-That our ancestors cooked their food is nothing new, but so far no-one has uncovered the earliest direct evidence of humans processing plants for food anywhere in the world.
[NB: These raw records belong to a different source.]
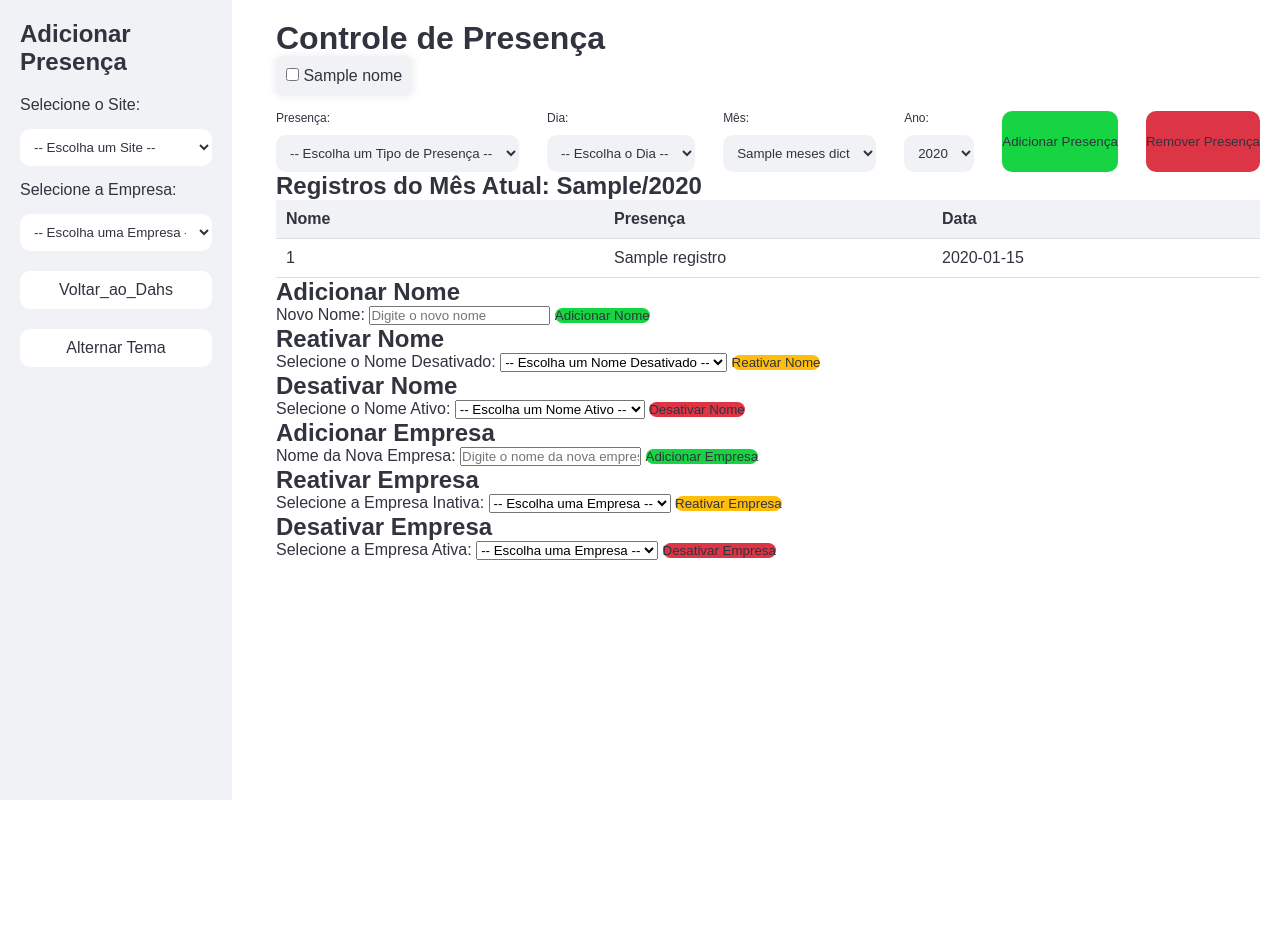
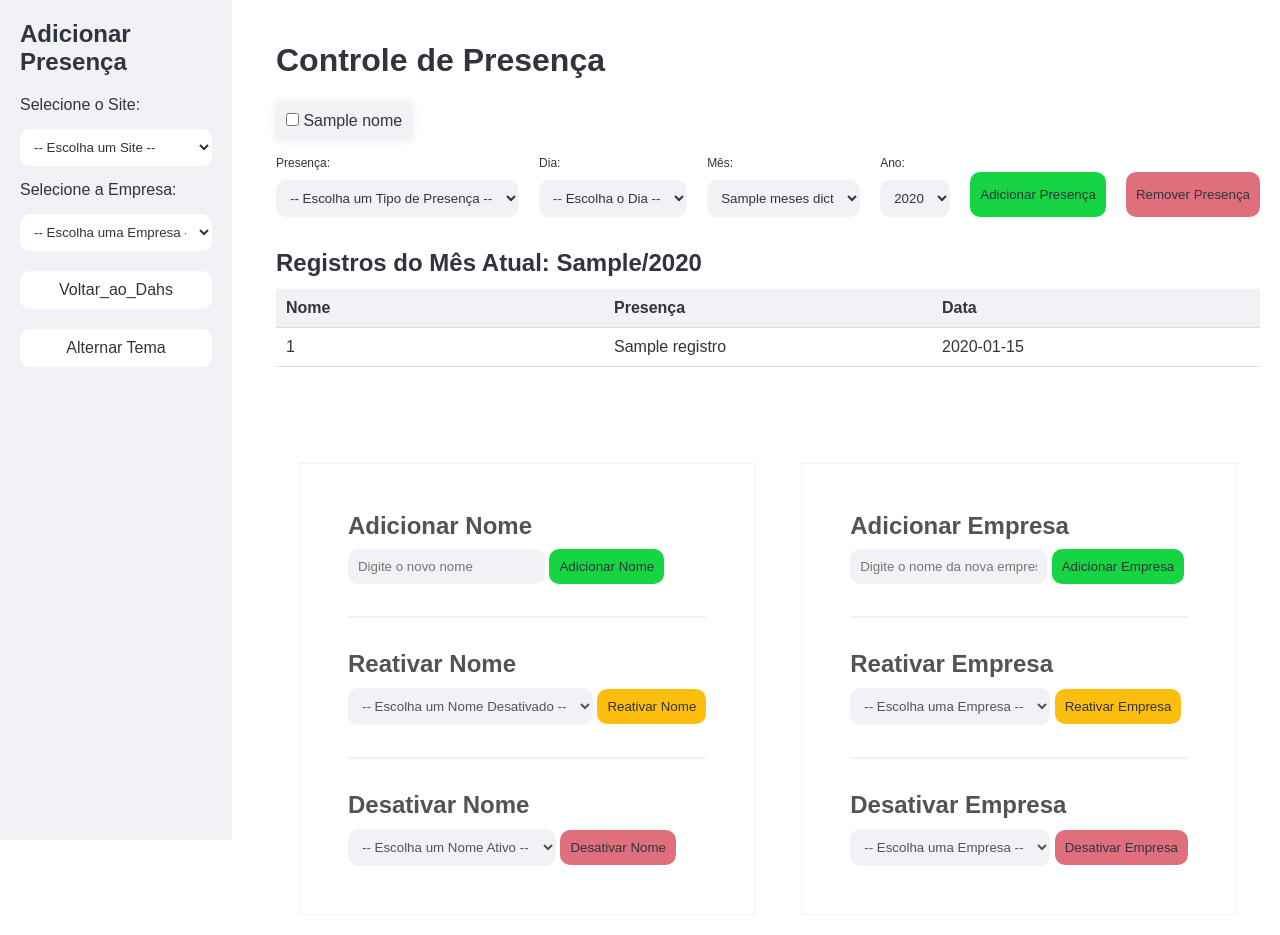
Before and after one commit to Pontessxx/VenvQua-Flask_integration_v1, a Flask app: template meu_app_flask/templates/adicionar_presenca.html in a window 1280 px wide. Before the commit the page ends 800 px from the top, so only its background shows below. Run offline with Flask 3, Linux system fonts and the light colour scheme; the template is opened without the code that fills it: most values are stand-ins (such as "Sample title", 1, 10 or a date in 2020).

Commit message:
css_adicionapresenca

```diff
--- a/meu_app_flask/static/styles.css
+++ b/meu_app_flask/static/styles.css
@@ -10,9 +10,10 @@
     --hover-add-btn: #218838;
     --add-btn: #17d443;
     --hover-remove-btn: #c82333;
-    --remove-btn: #dc3545;
+    --remove-btn: #df707b;
     --hover-reactivate-btn: #c39004;
     --reactivate-btn: #febe0e;
+    --h2-color: rgb(83, 83, 87);
 }
 
 .dark-mode {
@@ -27,6 +28,7 @@
     --remove-btn: #dc3545;
     --hover-reactivate-btn: #3e2f06;
     --reactivate-btn: #ac7f03;
+    --h2-color: rgb(188, 187, 187);
 }
 *{
     margin: 0;
@@ -88,7 +90,10 @@ body {
     color: var(--text-color);
     border: none;
 }
-
+.main-content h1{
+    margin-top: 0.7em;
+    margin-bottom: 0.7em;
+}
 .main-content {
     flex: 1;
     padding: 20px;
@@ -305,6 +310,7 @@ span.select2-dropdown.select2-dropdown--below{
     display: flex;
     justify-items: space-around;
     justify-content: space-between;
+    margin-bottom: 2em;
 }
 .form_combo{
     display: flex;
@@ -320,6 +326,13 @@ span.select2-dropdown.select2-dropdown--below{
     background-color: var(--menu-background-color);
     color: var(--text-color);
     border: none;
+}
+.adicionando{
+    display: flex;
+    justify-content: space-between;
+    align-items: center;
+    margin-top: 1.2em;
+    padding: 10px;
 }
 .add_btn{
     cursor: pointer;
@@ -354,6 +367,52 @@ span.select2-dropdown.select2-dropdown--below{
 .reactivate_btn:hover{
     background: var(--hover-reactivate-btn);
 }
+
+
+.tabela_adiciona{
+    margin-bottom: 6em;
+}
+.tabela_adiciona h2{
+    margin-bottom: 0.5em;
+}
+.container_group{
+    margin-top: 1em;
+    display: flex;
+    justify-content: space-around;
+}
+.forms_nome,
+.forms_emrpesa{
+    padding: 3em;
+    border: solid 1px var(--menu-background-color);
+}
+
+
+.container_group hr{
+    border:solid 1px var(--menu-background-color);
+    margin: 2em 0em 2em 0em;
+}
+.container_group h2{
+    margin-bottom: 0.4em;
+    color: var(--h2-color);
+}
+.container_group button{
+    padding: 10px;
+}
+.container_group select{
+    padding: 10px;
+    border-radius: 10px;
+    background-color: var(--menu-background-color);
+    color: var(--h2-color);
+    border: none;
+}
+.container_group input{
+    padding: 10px;
+    border-radius: 10px;
+    background-color: var(--menu-background-color);
+    color: var(--text-color);
+    border: none;
+}
+
 *::-webkit-scrollbar-thumb {
     background-color: var(--menu-background-color);
     border-radius: 10px;
--- a/meu_app_flask/templates/adicionar_presenca.html
+++ b/meu_app_flask/templates/adicionar_presenca.html
@@ -112,13 +112,13 @@
                 <input type="hidden" name="action_type" id="action_type" value="">
 
                 <!-- Botões -->
-                <button type="submit" class="add_btn" onclick="setAction('adicionar')">Adicionar Presença</button>
-                <button type="submit" class="remove_btn" onclick="setAction('remover')">Remover Presença</button>
+                <button type="submit" class="add_btn adicionando" onclick="setAction('adicionar')">Adicionar Presença</button>
+                <button type="submit" class="remove_btn adicionando" onclick="setAction('remover')">Remover Presença</button>
             </div>
 
         </form>
 
-        <div>
+        <section class="tabela_adiciona">
             <h2>Registros do Mês Atual: {{ current_month }}/{{ current_year }}</h2>
 
             <table class="content-table">
@@ -146,13 +146,14 @@
                 </tbody>
             </table>
 
-        </div>
+        </section>
+
+        <section class="container_group">
+            <div class="forms_nome">
 
                 <!-- Formulário para adicionar novo nome -->
                 <form id="formAdicionarNome" action="/adicionar-nome" method="POST">
                     <h2>Adicionar Nome</h2>
-
-            <label for="novo_nome">Novo Nome:</label>
                     <input type="text" id="novo_nome" name="novo_nome" placeholder="Digite o novo nome">
 
                     <!-- Campo oculto para siteempresa_id -->
@@ -161,13 +162,13 @@
                     <!-- Botão para adicionar nome -->
                     <button class="add_btn" type="submit">Adicionar Nome</button>
                 </form>
-
+                <hr>
                 <!-- Terceiro Formulário para Reativar Nomes -->
                 <form id="formReativarNomes" action="/reativar-nome" method="POST">
                     <h2>Reativar Nome</h2>
 
                     <!-- Seleção de Nomes Desativados -->
-            <label for="nomes_desativados">Selecione o Nome Desativado:</label>
+
                     <select id="nomes_desativados" name="nome_desativado">
                         <option value="">-- Escolha um Nome Desativado --</option>
                         {% for nome in nomes_desativados %}
@@ -181,14 +182,12 @@
                     <!-- Botão para reativar o nome -->
                     <button class="reactivate_btn" type="submit">Reativar Nome</button>
                 </form>
-
+                <hr>
 
                 <!-- Quarto Formulário para Desativar Nomes -->
                 <form id="formInativarNomes" action="/inativar-nome" method="POST">
                     <h2>Desativar Nome</h2>
 
-            <!-- Seleção de Nomes Ativos -->
-            <label for="nomes_ativos">Selecione o Nome Ativo:</label>
                     <select id="nomes_ativos" name="nome_ativo">
                         <option value="">-- Escolha um Nome Ativo --</option>
                         {% for nome in nomes %}
@@ -202,25 +201,26 @@
                     <!-- Botão para desativar o nome -->
                     <button type="submit" class="remove_btn">Desativar Nome</button>
                 </form>
+            </div>
+            <div class="forms_emrpesa">
 
                 <!-- Formulário para adicionar nova empresa -->
                 <form id="formAdicionarEmpresa" action="/adicionar-empresa" method="POST">
                     <h2>Adicionar Empresa</h2>
 
                     <!-- Nome da nova empresa -->
-            <label for="nova_empresa">Nome da Nova Empresa:</label>
+
                     <input type="text" id="nova_empresa" name="nova_empresa" placeholder="Digite o nome da nova empresa" required>
 
                     <!-- Botão para adicionar empresa -->
                     <button class="add_btn" type="submit">Adicionar Empresa</button>
                 </form>
-
+                <hr>
                 <!-- Formulário para ativar uma empresa -->
                 <form id="formAtivarEmpresa" action="/ativar-empresa" method="POST">
                     <h2>Reativar Empresa</h2>
 
                     <!-- Seleção de Empresa Inativa -->
-            <label for="empresa_inativa">Selecione a Empresa Inativa:</label>
                     <select id="empresa_inativa" name="empresa_inativa">
                         <option value="">-- Escolha uma Empresa --</option>
                         {% for empresa in empresas_inativas %}
@@ -231,13 +231,12 @@
                     <!-- Botão para ativar empresa -->
                     <button type="submit" class="reactivate_btn">Reativar Empresa</button>
                 </form>
-
+                <hr>
                 <!-- Formulário para desativar uma empresa -->
                 <form id="formDesativarEmpresa" action="/desativar-empresa" method="POST">
                     <h2>Desativar Empresa</h2>
 
                     <!-- Seleção de Empresa Ativa -->
-            <label for="empresa_ativa">Selecione a Empresa Ativa:</label>
                     <select id="empresa_ativa" name="empresa_ativa">
                         <option value="">-- Escolha uma Empresa --</option>
                         {% for empresa in empresas %}
@@ -248,6 +247,9 @@
                     <!-- Botão para desativar empresa -->
                     <button type="submit" class="remove_btn">Desativar Empresa</button>
                 </form>
+            </div>
+        </section>
+
 
     </div>
 
```
Lines whose indentation alone changed are shown as unchanged.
Evidence of cooking plants in early prehistoric cooking vessels has been lacking.
This has changed now when a group of scientists just uncovered the world’s oldest depiction of plants cooked in ancient pottery.
Researchers detected lipid residues of foodstuffs preserved within the fabric of unglazed cooking pots dating from more than 10,000 years ago, from two sites in the Libyan Sahara.
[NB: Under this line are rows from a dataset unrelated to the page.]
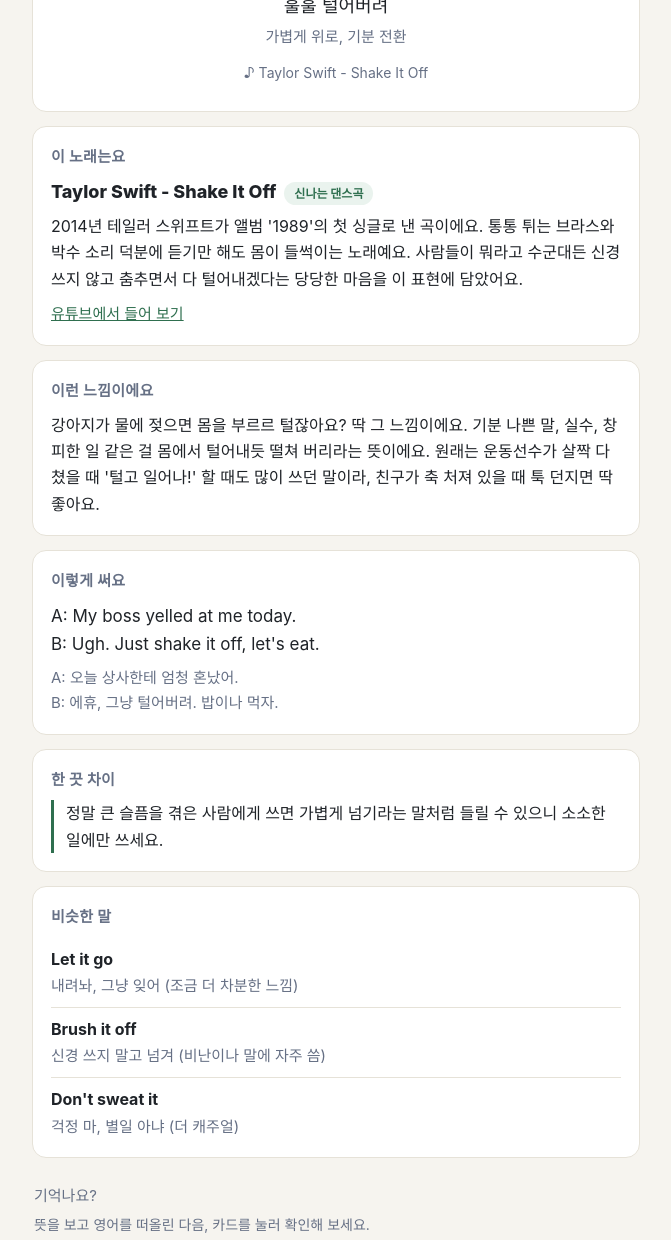
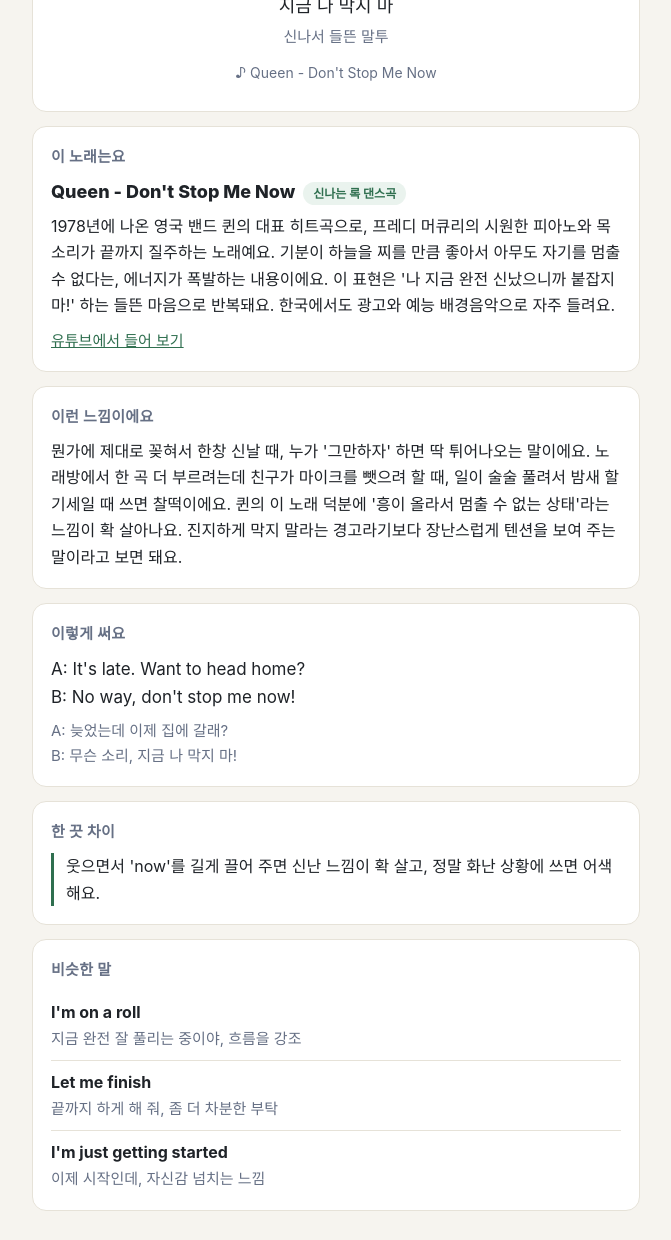
Before and after one commit to LeeYongGeon/morning-english, a plain HTML site: page 2026-11-18.html in a window 1280 px wide. Shown: the part 182-1422 px from the top of the page, without its empty margins (304-975 px from the left). Drawn offline with Linux system fonts and the light colour scheme.

Commit message:
2026-11-18 표현 추가

```diff
--- a/2026-11-18.html
+++ b/2026-11-18.html
@@ -3,7 +3,7 @@
 <head>
 <meta charset="utf-8">
 <meta name="viewport" content="width=device-width,initial-scale=1">
-<title>오늘의 한마디 · shake it off</title>
+<title>오늘의 한마디 · don&#x27;t stop me now</title>
 <style>
 :root{--bg:#f6f4ef;--card:#fff;--ink:#1f2328;--sub:#667085;--line:#e6e2d8;--accent:#2f6f4f;--soft:#eaf3ee}
 @media(prefers-color-scheme:dark){:root{--bg:#15171a;--card:#1e2126;--ink:#eceef1;--sub:#9aa3af;--line:#2c3036;--accent:#7fcfa4;--soft:#1f2e27}}
@@ -62,27 +62,28 @@ td a{color:inherit;text-decoration:none}
 <main>
 <p class="date">2026년 11월 18일 수요일</p>
 <section class="card hero"><span class="tag">오늘의 한마디 · 팝송</span>
-<p class="en">shake it off</p>
-<p class="ko">훌훌 털어버려</p>
-<p class="nu">가볍게 위로, 기분 전환</p>
-<p class="src">♪ Taylor Swift - Shake It Off</p></section>
+<p class="en">don&#x27;t stop me now</p>
+<p class="ko">지금 나 막지 마</p>
+<p class="nu">신나서 들뜬 말투</p>
+<p class="src">♪ Queen - Don&#x27;t Stop Me Now</p></section>
 <section class="card song"><h2>이 노래는요</h2>
-<p class="title">Taylor Swift - Shake It Off <span class="tag">신나는 댄스곡</span></p>
-<p>2014년 테일러 스위프트가 앨범 &#x27;1989&#x27;의 첫 싱글로 낸 곡이에요. 통통 튀는 브라스와 박수 소리 덕분에 듣기만 해도 몸이 들썩이는 노래예요. 사람들이 뭐라고 수군대든 신경 쓰지 않고 춤추면서 다 털어내겠다는 당당한 마음을 이 표현에 담았어요.</p>
-<p class="listen"><a href="https://www.youtube.com/results?search_query=Taylor+Swift+-+Shake+It+Off" target="_blank" rel="noopener">유튜브에서 들어 보기</a></p></section>
-<section class="card"><h2>이런 느낌이에요</h2><p>강아지가 물에 젖으면 몸을 부르르 털잖아요? 딱 그 느낌이에요. 기분 나쁜 말, 실수, 창피한 일 같은 걸 몸에서 털어내듯 떨쳐 버리라는 뜻이에요. 원래는 운동선수가 살짝 다쳤을 때 &#x27;털고 일어나!&#x27; 할 때도 많이 쓰던 말이라, 친구가 축 처져 있을 때 툭 던지면 딱 좋아요.</p></section>
-<section class="card talk"><h2>이렇게 써요</h2><p>A: My boss yelled at me today.<br>B: Ugh. Just shake it off, let&#x27;s eat.</p><p class="t">A: 오늘 상사한테 엄청 혼났어.<br>B: 에휴, 그냥 털어버려. 밥이나 먹자.</p></section>
-<section class="card"><h2>한 끗 차이</h2><p class="tip">정말 큰 슬픔을 겪은 사람에게 쓰면 가볍게 넘기라는 말처럼 들릴 수 있으니 소소한 일에만 쓰세요.</p></section>
+<p class="title">Queen - Don&#x27;t Stop Me Now <span class="tag">신나는 록 댄스곡</span></p>
+<p>1978년에 나온 영국 밴드 퀸의 대표 히트곡으로, 프레디 머큐리의 시원한 피아노와 목소리가 끝까지 질주하는 노래예요. 기분이 하늘을 찌를 만큼 좋아서 아무도 자기를 멈출 수 없다는, 에너지가 폭발하는 내용이에요. 이 표현은 &#x27;나 지금 완전 신났으니까 붙잡지 마!&#x27; 하는 들뜬 마음으로 반복돼요. 한국에서도 광고와 예능 배경음악으로 자주 들려요.</p>
+<p class="listen"><a href="https://www.youtube.com/results?search_query=Queen+-+Don%27t+Stop+Me+Now" target="_blank" rel="noopener">유튜브에서 들어 보기</a></p></section>
+<section class="card"><h2>이런 느낌이에요</h2><p>뭔가에 제대로 꽂혀서 한창 신날 때, 누가 &#x27;그만하자&#x27; 하면 딱 튀어나오는 말이에요. 노래방에서 한 곡 더 부르려는데 친구가 마이크를 뺏으려 할 때, 일이 술술 풀려서 밤새 할 기세일 때 쓰면 찰떡이에요. 퀸의 이 노래 덕분에 &#x27;흥이 올라서 멈출 수 없는 상태&#x27;라는 느낌이 확 살아나요. 진지하게 막지 말라는 경고라기보다 장난스럽게 텐션을 보여 주는 말이라고 보면 돼요.</p></section>
+<section class="card talk"><h2>이렇게 써요</h2><p>A: It&#x27;s late. Want to head home?<br>B: No way, don&#x27;t stop me now!</p><p class="t">A: 늦었는데 이제 집에 갈래?<br>B: 무슨 소리, 지금 나 막지 마!</p></section>
+<section class="card"><h2>한 끗 차이</h2><p class="tip">웃으면서 &#x27;now&#x27;를 길게 끌어 주면 신난 느낌이 확 살고, 정말 화난 상황에 쓰면 어색해요.</p></section>
 <section class="card"><h2>비슷한 말</h2><ul class="sim">
-<li><b>Let it go</b><span>내려놔, 그냥 잊어 (조금 더 차분한 느낌)</span></li>
-<li><b>Brush it off</b><span>신경 쓰지 말고 넘겨 (비난이나 말에 자주 씀)</span></li>
-<li><b>Don&#x27;t sweat it</b><span>걱정 마, 별일 아냐 (더 캐주얼)</span></li>
+<li><b>I&#x27;m on a roll</b><span>지금 완전 잘 풀리는 중이야, 흐름을 강조</span></li>
+<li><b>Let me finish</b><span>끝까지 하게 해 줘, 좀 더 차분한 부탁</span></li>
+<li><b>I&#x27;m just getting started</b><span>이제 시작인데, 자신감 넘치는 느낌</span></li>
 </ul></section>
 <p class="sec">기억나요?</p>
 <p class="hint">뜻을 보고 영어를 떠올린 다음, 카드를 눌러 확인해 보세요.</p>
 <div class="flips">
-<button type="button" class="flip"><small>어제</small><span class="front">저도 저분 걸로 주세요.</span><span class="back">I&#x27;ll have what she&#x27;s having.</span></button>
-<button type="button" class="flip"><small>11/16</small><span class="front">완전 지쳤어, 자야겠어</span><span class="back">I&#x27;m beat. I need to sleep.</span></button>
+<button type="button" class="flip"><small>어제</small><span class="front">훌훌 털어버려</span><span class="back">shake it off</span></button>
+<button type="button" class="flip"><small>3일 전</small><span class="front">완전 지쳤어, 자야겠어</span><span class="back">I&#x27;m beat. I need to sleep.</span></button>
+<button type="button" class="flip"><small>11/17</small><span class="front">저도 저분 걸로 주세요.</span><span class="back">I&#x27;ll have what she&#x27;s having.</span></button>
 </div>
 <footer><a href="./">지금까지의 표현 모아 보기</a></footer>
 <script>
@@ -91,4 +92,4 @@ td a{color:inherit;text-decoration:none}
 </main>
 </body>
 </html>
-<!-- build:1794872840 -->
+<!-- build:1794957016 -->
```
Also changed, not shown: index.html (+2 -1 lines).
According to scientists at the Organic Geochemistry Unit in the University of Bristol’s School of Chemistry, working with colleagues at Sapienza, University of Rome and the Universities of Modena and Milan over half of the vessels studied were found to have been used for processing plants based on the identification of diagnostic plant oil and wax compounds.
Detailed investigations of the molecular and stable isotope compositions showed a broad range of plants were processed, including grains, the leafy parts of terrestrial plants, and most unusually, aquatic plants.
The interpretations of the chemical signatures obtained from the pottery are supported by abundant plant remains preserved in remarkable condition due to the arid desert environment at the sites.
The plant chemical signatures from the pottery show that the processing of plants was practiced for over 4,000 years, indicating the importance of plants to the ancient people of the prehistoric Sahara.
“Until now, the importance of plants in prehistoric diets has been under-recognized but this work clearly demonstrates the importance of plants as a reliable dietary resource.
These findings also emphasize the sophistication of these early hunter-gatherers in their utilization of a broad range of plant types, and the ability to boil them for long periods of time in newly invented ceramic vessels would have significantly increased the range of plants prehistoric people could eat,” Dr Julie Dunne, a post-doctoral research associate Bristol’s School of Chemistry and lead author of the paper
Co-author Professor Richard Evershed, also from Bristol’s School of Chemistry, added: “The finding of extensive plant wax and oil residues in early prehistoric pottery provides us with an entirely different picture of the way early pottery was used in the Sahara compared to other regions in the ancient world.
“Our new evidence fits beautifully with the theories proposing very different patterns of plant and animal domestication in Africa and Europe/Eurasia.”